Pull every "left" line out of the data below.

(Items from a data source)
-- Opening Marker --

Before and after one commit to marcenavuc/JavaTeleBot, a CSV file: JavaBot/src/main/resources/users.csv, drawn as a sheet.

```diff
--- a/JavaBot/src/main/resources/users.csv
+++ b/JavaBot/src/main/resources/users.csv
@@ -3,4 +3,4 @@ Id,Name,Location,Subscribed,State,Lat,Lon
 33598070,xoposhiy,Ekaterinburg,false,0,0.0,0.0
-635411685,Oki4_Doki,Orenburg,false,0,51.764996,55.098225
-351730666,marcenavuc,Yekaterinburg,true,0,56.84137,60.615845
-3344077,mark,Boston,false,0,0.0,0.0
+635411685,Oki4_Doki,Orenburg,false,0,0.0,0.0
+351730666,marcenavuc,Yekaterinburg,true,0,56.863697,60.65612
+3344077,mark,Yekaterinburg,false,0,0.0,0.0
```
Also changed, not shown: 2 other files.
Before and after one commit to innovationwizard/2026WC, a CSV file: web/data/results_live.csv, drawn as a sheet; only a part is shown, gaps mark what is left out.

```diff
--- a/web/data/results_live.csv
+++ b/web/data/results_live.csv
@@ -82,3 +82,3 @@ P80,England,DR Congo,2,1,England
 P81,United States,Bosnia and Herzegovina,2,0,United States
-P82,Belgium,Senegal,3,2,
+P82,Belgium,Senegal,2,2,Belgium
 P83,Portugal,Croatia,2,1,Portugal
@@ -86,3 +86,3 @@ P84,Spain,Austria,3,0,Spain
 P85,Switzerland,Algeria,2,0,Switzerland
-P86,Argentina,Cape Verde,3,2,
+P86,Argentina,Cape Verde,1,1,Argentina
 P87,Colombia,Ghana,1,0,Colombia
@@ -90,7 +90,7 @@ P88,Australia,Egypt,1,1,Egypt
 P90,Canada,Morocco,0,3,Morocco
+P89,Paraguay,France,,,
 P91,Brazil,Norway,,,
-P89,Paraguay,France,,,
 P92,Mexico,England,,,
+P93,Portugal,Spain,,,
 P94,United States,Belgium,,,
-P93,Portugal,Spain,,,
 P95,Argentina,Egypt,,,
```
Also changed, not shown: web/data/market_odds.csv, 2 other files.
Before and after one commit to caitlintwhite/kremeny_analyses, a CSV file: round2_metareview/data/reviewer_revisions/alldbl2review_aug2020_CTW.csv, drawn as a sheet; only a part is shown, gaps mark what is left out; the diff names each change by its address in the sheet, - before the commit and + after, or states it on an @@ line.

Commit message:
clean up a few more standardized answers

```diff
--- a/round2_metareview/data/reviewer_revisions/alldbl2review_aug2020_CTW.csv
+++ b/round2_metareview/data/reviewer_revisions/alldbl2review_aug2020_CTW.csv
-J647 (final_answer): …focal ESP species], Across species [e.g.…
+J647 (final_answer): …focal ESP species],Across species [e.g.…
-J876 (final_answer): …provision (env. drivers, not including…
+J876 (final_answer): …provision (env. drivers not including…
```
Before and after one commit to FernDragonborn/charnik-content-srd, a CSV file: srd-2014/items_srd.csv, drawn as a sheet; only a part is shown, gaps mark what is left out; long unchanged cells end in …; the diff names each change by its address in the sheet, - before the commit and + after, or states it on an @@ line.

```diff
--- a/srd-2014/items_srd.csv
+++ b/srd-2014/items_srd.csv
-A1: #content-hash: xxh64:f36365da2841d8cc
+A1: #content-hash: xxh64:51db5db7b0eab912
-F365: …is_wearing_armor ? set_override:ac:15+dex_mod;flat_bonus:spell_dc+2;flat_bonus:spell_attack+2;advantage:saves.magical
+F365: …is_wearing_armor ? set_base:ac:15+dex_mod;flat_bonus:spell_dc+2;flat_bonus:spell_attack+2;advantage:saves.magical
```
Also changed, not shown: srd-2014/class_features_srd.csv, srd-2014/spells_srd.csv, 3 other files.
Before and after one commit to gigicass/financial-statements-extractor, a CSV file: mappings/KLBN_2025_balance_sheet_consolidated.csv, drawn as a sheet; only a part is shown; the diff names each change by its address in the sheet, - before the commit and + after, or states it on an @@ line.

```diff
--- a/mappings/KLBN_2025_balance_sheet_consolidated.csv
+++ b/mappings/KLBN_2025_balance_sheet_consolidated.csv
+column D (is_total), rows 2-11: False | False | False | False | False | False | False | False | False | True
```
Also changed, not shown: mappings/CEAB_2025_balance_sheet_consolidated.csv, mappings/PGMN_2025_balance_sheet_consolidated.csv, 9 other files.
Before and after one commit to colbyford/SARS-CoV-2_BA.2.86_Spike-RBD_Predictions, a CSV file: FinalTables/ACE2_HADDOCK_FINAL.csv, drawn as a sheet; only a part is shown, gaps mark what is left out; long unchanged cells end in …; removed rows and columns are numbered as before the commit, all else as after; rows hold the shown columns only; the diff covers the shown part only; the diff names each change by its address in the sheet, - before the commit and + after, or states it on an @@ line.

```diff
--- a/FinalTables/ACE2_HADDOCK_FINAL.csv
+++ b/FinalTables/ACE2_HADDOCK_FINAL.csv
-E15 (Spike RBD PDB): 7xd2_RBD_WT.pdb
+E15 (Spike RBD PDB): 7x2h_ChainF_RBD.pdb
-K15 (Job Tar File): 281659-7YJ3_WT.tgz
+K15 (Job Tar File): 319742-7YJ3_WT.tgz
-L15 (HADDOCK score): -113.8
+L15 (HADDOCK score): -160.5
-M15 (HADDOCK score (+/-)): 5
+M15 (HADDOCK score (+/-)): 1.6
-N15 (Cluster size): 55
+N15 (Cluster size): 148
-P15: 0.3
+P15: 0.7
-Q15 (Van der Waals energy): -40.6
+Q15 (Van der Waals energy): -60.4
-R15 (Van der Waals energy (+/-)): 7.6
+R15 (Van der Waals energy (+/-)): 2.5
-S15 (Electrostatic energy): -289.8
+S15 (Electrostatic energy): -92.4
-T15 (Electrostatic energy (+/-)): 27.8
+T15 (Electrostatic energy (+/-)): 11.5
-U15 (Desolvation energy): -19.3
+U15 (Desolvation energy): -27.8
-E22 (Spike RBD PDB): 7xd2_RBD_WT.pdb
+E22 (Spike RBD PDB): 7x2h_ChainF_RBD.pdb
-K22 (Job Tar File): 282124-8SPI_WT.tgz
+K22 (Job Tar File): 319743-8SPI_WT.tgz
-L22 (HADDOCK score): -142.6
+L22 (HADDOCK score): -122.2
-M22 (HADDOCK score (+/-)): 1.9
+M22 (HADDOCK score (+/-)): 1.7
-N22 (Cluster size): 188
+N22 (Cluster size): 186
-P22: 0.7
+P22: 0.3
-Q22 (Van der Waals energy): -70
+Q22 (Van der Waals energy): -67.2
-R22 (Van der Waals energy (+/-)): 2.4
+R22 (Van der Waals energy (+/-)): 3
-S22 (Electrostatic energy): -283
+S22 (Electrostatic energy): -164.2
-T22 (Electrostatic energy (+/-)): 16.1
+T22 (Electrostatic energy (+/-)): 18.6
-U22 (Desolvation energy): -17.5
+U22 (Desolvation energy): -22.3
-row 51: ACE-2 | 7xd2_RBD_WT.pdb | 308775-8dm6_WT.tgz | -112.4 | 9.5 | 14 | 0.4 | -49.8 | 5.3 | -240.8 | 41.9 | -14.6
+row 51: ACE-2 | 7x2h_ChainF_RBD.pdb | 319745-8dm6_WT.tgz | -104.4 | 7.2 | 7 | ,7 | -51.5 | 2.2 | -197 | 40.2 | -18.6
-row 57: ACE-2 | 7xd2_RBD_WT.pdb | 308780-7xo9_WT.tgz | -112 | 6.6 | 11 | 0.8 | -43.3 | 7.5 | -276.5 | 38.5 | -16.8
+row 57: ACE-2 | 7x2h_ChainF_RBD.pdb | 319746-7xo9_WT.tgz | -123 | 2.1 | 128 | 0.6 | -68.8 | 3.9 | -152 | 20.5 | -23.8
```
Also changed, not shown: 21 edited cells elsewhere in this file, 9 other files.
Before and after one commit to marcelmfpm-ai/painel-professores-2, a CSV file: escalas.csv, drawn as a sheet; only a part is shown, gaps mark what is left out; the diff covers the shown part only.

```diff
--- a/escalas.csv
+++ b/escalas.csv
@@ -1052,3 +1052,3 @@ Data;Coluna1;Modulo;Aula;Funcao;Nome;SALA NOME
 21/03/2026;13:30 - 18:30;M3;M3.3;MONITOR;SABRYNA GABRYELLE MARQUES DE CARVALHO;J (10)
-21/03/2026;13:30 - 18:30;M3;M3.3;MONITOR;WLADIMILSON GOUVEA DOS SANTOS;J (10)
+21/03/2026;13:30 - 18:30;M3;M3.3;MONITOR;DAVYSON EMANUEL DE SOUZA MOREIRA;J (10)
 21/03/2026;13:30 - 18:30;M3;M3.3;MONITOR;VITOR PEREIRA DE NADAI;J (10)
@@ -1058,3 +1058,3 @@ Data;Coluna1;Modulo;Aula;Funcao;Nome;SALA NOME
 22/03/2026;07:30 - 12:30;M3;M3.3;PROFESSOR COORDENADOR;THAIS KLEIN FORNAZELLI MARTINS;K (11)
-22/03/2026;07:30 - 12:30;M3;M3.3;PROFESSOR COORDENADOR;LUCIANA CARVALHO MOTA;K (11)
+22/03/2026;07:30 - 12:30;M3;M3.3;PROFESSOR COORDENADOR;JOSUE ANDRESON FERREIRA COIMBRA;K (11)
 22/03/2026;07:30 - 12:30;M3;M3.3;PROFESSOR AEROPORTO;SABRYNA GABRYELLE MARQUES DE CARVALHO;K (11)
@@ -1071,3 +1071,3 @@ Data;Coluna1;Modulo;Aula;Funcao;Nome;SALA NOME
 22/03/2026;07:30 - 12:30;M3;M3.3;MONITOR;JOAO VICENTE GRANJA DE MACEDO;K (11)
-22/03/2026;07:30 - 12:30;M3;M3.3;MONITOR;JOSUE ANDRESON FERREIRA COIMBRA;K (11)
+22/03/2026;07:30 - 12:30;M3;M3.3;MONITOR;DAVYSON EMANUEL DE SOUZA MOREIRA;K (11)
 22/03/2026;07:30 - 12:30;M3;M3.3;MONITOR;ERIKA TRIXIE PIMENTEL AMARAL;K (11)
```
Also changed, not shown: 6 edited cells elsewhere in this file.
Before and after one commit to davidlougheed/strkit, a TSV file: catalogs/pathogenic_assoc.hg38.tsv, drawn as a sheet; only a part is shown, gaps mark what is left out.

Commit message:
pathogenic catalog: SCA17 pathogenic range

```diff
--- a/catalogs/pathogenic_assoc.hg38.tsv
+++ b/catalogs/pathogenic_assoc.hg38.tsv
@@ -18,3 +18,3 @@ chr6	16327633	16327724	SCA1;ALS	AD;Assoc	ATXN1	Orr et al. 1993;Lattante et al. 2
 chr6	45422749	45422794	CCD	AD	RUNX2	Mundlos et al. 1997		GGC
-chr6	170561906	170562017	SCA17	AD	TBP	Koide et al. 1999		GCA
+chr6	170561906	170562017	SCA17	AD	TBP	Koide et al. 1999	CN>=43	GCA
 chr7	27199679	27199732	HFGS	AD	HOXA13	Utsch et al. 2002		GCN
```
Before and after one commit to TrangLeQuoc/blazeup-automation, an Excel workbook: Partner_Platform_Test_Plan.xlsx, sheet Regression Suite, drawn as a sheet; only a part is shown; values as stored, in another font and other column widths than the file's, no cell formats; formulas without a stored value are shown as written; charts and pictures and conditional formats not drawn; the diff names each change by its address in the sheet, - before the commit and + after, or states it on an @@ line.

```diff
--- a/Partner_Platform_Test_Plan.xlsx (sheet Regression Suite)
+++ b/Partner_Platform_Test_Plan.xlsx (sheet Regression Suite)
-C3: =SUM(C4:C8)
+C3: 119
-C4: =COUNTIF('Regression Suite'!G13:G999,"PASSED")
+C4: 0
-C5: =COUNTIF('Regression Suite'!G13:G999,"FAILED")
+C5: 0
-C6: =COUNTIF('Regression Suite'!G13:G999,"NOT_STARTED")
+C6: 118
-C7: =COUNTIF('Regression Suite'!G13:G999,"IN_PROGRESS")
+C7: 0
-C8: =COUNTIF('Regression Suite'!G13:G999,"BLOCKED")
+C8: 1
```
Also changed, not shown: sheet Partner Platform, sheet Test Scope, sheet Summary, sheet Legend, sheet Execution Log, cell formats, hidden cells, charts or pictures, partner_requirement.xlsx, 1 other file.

-- Closing Marker --

> [Exercise answer]:
Before and after one commit to innovationwizard/2026WC, a CSV file: web/data/results_live.csv, drawn as a sheet; only a part is shown, gaps mark what is left out.
Before and after one commit to caitlintwhite/kremeny_analyses, a CSV file: round2_metareview/data/reviewer_revisions/alldbl2review_aug2020_CTW.csv, drawn as a sheet; only a part is shown, gaps mark what is left out; the diff names each change by its address in the sheet, - before the commit and + after, or states it on an @@ line.
Before and after one commit to FernDragonborn/charnik-content-srd, a CSV file: srd-2014/items_srd.csv, drawn as a sheet; only a part is shown, gaps mark what is left out; long unchanged cells end in …; the diff names each change by its address in the sheet, - before the commit and + after, or states it on an @@ line.
Before and after one commit to colbyford/SARS-CoV-2_BA.2.86_Spike-RBD_Predictions, a CSV file: FinalTables/ACE2_HADDOCK_FINAL.csv, drawn as a sheet; only a part is shown, gaps mark what is left out; long unchanged cells end in …; removed rows and columns are numbered as before the commit, all else as after; rows hold the shown columns only; the diff covers the shown part only; the diff names each change by its address in the sheet, - before the commit and + after, or states it on an @@ line.
Before and after one commit to marcelmfpm-ai/painel-professores-2, a CSV file: escalas.csv, drawn as a sheet; only a part is shown, gaps mark what is left out; the diff covers the shown part only.
Before and after one commit to davidlougheed/strkit, a TSV file: catalogs/pathogenic_assoc.hg38.tsv, drawn as a sheet; only a part is shown, gaps mark what is left out.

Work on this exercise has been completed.